Dr. Emily Wakild
In the last decade, scientific research, news stories, and documentaries have highlighted the value that nature’s ecological engineers can bring to various ecosystems. After hunting and trapping led to the near extinction of beavers in Idaho, there has been an increasing popularity in using beavers (Castor canadensis) in habitat restoration projects. Beavers build dams that create complex habitats and increase biodiversity. Furthermore, research has shown that beaver dams dramatically alter streamside vegetation, increase groundwater elevations, increase stream productivity, and provide fish habitat. Due to the vast information available regarding the benefits of using beavers in restoration projects, this study aims to analyze the social challenges to the reintegration of beavers in Southwest Idaho.
In recent years, beaver-related projects have become more popular in semi-arid and arid regions in the Western United States. This study analyzes three successful beaver-related restoration projects in Idaho. Analyzing these case studies provides an opportunity to view the ways beavers have been used in restoring Idaho’s lands. An integral part of understanding the challenges to the reintegration of beavers in Idaho through these restoration practices means understanding how they are perceived publicly. I provide a map that includes data on beaver observances and human-population data to better understand how the perception of beavers can be correlated to human populations in the Southwest region. The goal of this study is to identify social constraints stakeholders may have in reintroducing beavers to the and provide recommendations on how to capitalize on the benefits of using beavers in restoration projects in Idaho.
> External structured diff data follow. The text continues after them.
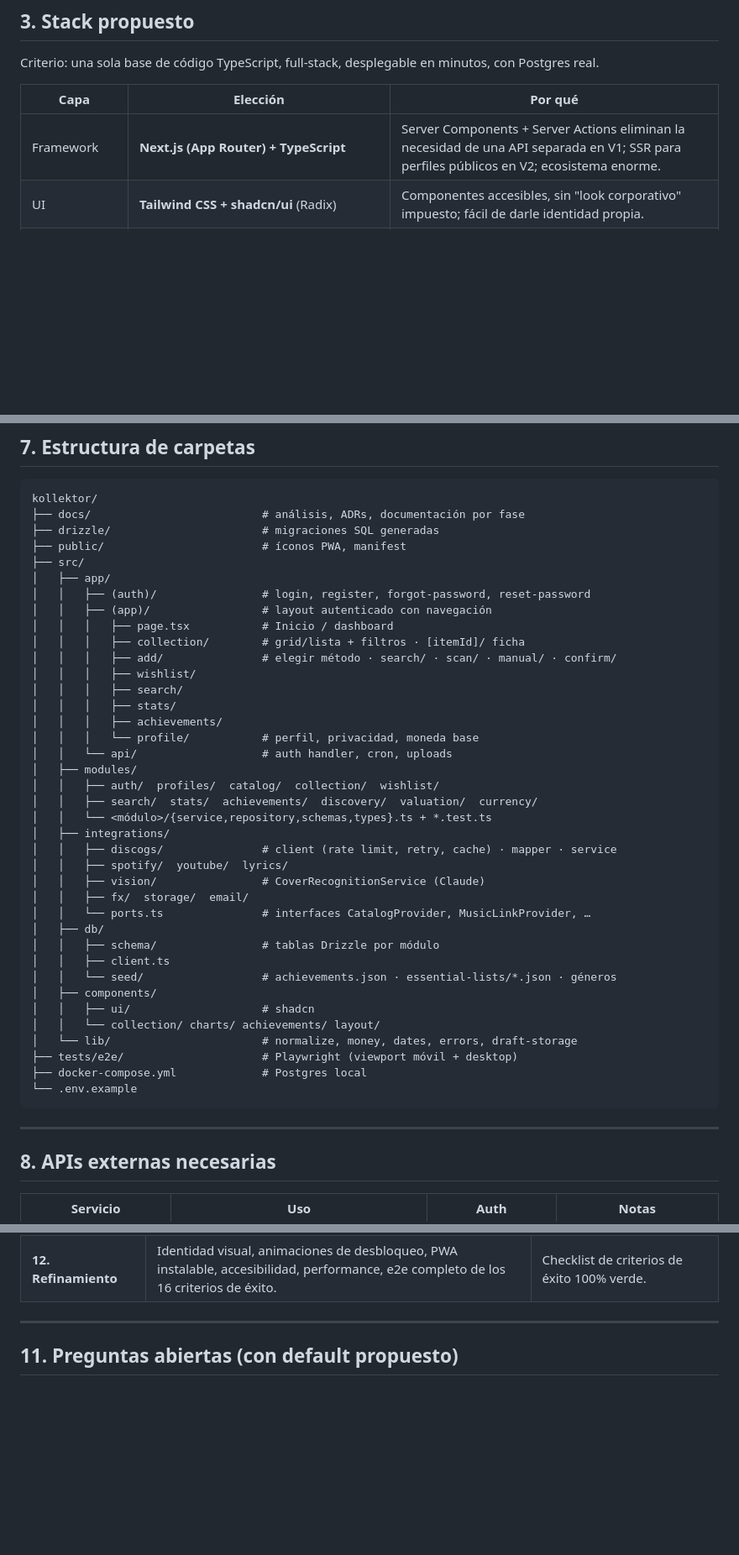
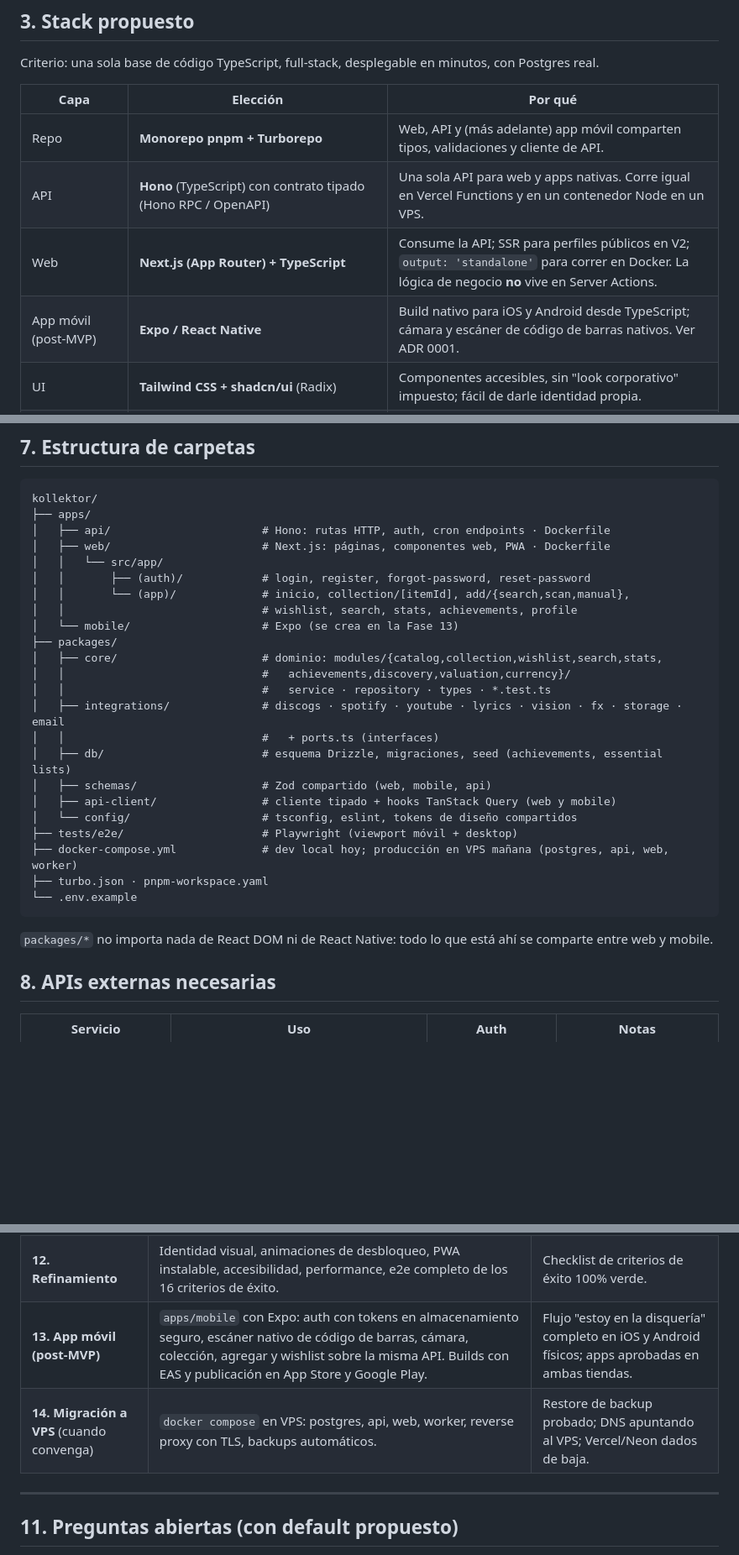
Before and after one commit to ivanandres/kollektor, a Markdown page: docs/00-analisis-y-arquitectura.md, 3 parts joined by grey strips. Shown at 84% size. Drawn GitHub-style; blank space fills up the shorter version.

````diff
--- a/docs/00-analisis-y-arquitectura.md
+++ b/docs/00-analisis-y-arquitectura.md
@@ -53,7 +53,10 @@ Criterio: una sola base de código TypeScript, full-stack, desplegable en minuto
 
 | Capa | Elección | Por qué |
 |------|----------|---------|
-| Framework | **Next.js (App Router) + TypeScript** | Server Components + Server Actions eliminan la necesidad de una API separada en V1; SSR para perfiles públicos en V2; ecosistema enorme. |
+| Repo | **Monorepo pnpm + Turborepo** | Web, API y (más adelante) app móvil comparten tipos, validaciones y cliente de API. |
+| API | **Hono** (TypeScript) con contrato tipado (Hono RPC / OpenAPI) | Una sola API para web y apps nativas. Corre igual en Vercel Functions y en un contenedor Node en un VPS. |
+| Web | **Next.js (App Router) + TypeScript** | Consume la API; SSR para perfiles públicos en V2; `output: 'standalone'` para correr en Docker. La lógica de negocio **no** vive en Server Actions. |
+| App móvil (post-MVP) | **Expo / React Native** | Build nativo para iOS y Android desde TypeScript; cámara y escáner de código de barras nativos. Ver ADR 0001. |
 | UI | **Tailwind CSS + shadcn/ui** (Radix) | Componentes accesibles, sin "look corporativo" impuesto; fácil de darle identidad propia. |
 | Gráficos | **Recharts** | Simple, responsive, suficiente para barras/donas/líneas. |
 | Base de datos | **PostgreSQL** (Neon en prod, Docker en local) | Relacional, `pg_trgm` + `unaccent` + full-text para búsqueda fuzzy sin infraestructura extra. |
@@ -260,46 +267,31 @@ Sirve hoy para "discos agregados por mes" y para disparar logros; en V2 es la ba
 
 ```
 kollektor/
-├── docs/                          # análisis, ADRs, documentación por fase
-├── drizzle/                       # migraciones SQL generadas
-├── public/                        # íconos PWA, manifest
-├── src/
-│   ├── app/
-│   │   ├── (auth)/                # login, register, forgot-password, reset-password
-│   │   ├── (app)/                 # layout autenticado con navegación
-│   │   │   ├── page.tsx           # Inicio / dashboard
-│   │   │   ├── collection/        # grid/lista + filtros · [itemId]/ ficha
-│   │   │   ├── add/               # elegir método · search/ · scan/ · manual/ · confirm/
-│   │   │   ├── wishlist/
-│   │   │   ├── search/
-│   │   │   ├── stats/
-│   │   │   ├── achievements/
-│   │   │   └── profile/           # perfil, privacidad, moneda base
-│   │   └── api/                   # auth handler, cron, uploads
-│   ├── modules/
-│   │   ├── auth/  profiles/  catalog/  collection/  wishlist/
-│   │   ├── search/  stats/  achievements/  discovery/  valuation/  currency/
-│   │   └── <módulo>/{service,repository,schemas,types}.ts + *.test.ts
-│   ├── integrations/
-│   │   ├── discogs/               # client (rate limit, retry, cache) · mapper · service
-│   │   ├── spotify/  youtube/  lyrics/
-│   │   ├── vision/                # CoverRecognitionService (Claude)
-│   │   ├── fx/  storage/  email/
-│   │   └── ports.ts               # interfaces CatalogProvider, MusicLinkProvider, …
-│   ├── db/
-│   │   ├── schema/                # tablas Drizzle por módulo
-│   │   ├── client.ts
-│   │   └── seed/                  # achievements.json · essential-lists/*.json · géneros
-│   ├── components/
-│   │   ├── ui/                    # shadcn
-│   │   └── collection/ charts/ achievements/ layout/
-│   └── lib/                       # normalize, money, dates, errors, draft-storage
+├── apps/
+│   ├── api/                       # Hono: rutas HTTP, auth, cron endpoints · Dockerfile
+│   ├── web/                       # Next.js: páginas, componentes web, PWA · Dockerfile
+│   │   └── src/app/
+│   │       ├── (auth)/            # login, register, forgot-password, reset-password
+│   │       └── (app)/             # inicio, collection/[itemId], add/{search,scan,manual},
+│   │                              # wishlist, search, stats, achievements, profile
+│   └── mobile/                    # Expo (se crea en la Fase 13)
+├── packages/
+│   ├── core/                      # dominio: modules/{catalog,collection,wishlist,search,stats,
+│   │                              #   achievements,discovery,valuation,currency}/
+│   │                              #   service · repository · types · *.test.ts
+│   ├── integrations/              # discogs · spotify · youtube · lyrics · vision · fx · storage · email
+│   │                              #   + ports.ts (interfaces)
+│   ├── db/                        # esquema Drizzle, migraciones, seed (achievements, essential lists)
+│   ├── schemas/                   # Zod compartido (web, mobile, api)
+│   ├── api-client/                # cliente tipado + hooks TanStack Query (web y mobile)
+│   └── config/                    # tsconfig, eslint, tokens de diseño compartidos
 ├── tests/e2e/                     # Playwright (viewport móvil + desktop)
-├── docker-compose.yml             # Postgres local
+├── docker-compose.yml             # dev local hoy; producción en VPS mañana (postgres, api, web, worker)
+├── turbo.json · pnpm-workspace.yaml
 └── .env.example
 ```
 
----
+`packages/*` no importa nada de React DOM ni de React Native: todo lo que está ahí se comparte entre web y mobile.
 
 ## 8. APIs externas necesarias
 
@@ -374,6 +366,8 @@ Cada fase cierra con: tests verdes → revisión de errores → verificación ma
 | **10. Dashboard + estadísticas** | Números clave, "Tu colección en números", gráficos por artista/género/década/país/sello/formato/condición, compras por año/mes, snapshots de valor. | Estadísticas verificadas contra dataset seed conocido. |
 | **11. Logros + descubrimiento** | Motor de reglas, badges, progreso, essential lists curadas, sección Explorar ("te falta 1 para completar…"). | Tests por tipo de criterio; desbloqueo en tiempo real al agregar. |
 | **12. Refinamiento** | Identidad visual, animaciones de desbloqueo, PWA instalable, accesibilidad, performance, e2e completo de los 16 criterios de éxito. | Checklist de criterios de éxito 100% verde. |
+| **13. App móvil (post-MVP)** | `apps/mobile` con Expo: auth con tokens en almacenamiento seguro, escáner nativo de código de barras, cámara, colección, agregar y wishlist sobre la misma API. Builds con EAS y publicación en App Store y Google Play. | Flujo "estoy en la disquería" completo en iOS y Android físicos; apps aprobadas en ambas tiendas. |
+| **14. Migración a VPS** (cuando convenga) | `docker compose` en VPS: postgres, api, web, worker, reverse proxy con TLS, backups automáticos. | Restore de backup probado; DNS apuntando al VPS; Vercel/Neon dados de baja. |
 
 ---
 
````
Also changed, not shown: other parts of docs/00-analisis-y-arquitectura.md (+13 -9 lines), docs/adr/0001-plataforma-movil-y-despliegue.md (added, +55 -0 lines).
Martin, Alicia E. and Wakild, Emily, "The Comeback Kid: Castor canadensis: Opportunities and Challenges to Reintegrating Beavers in Ada County and Owyhee County" (2020). 2020 Undergraduate Research Showcase. 113.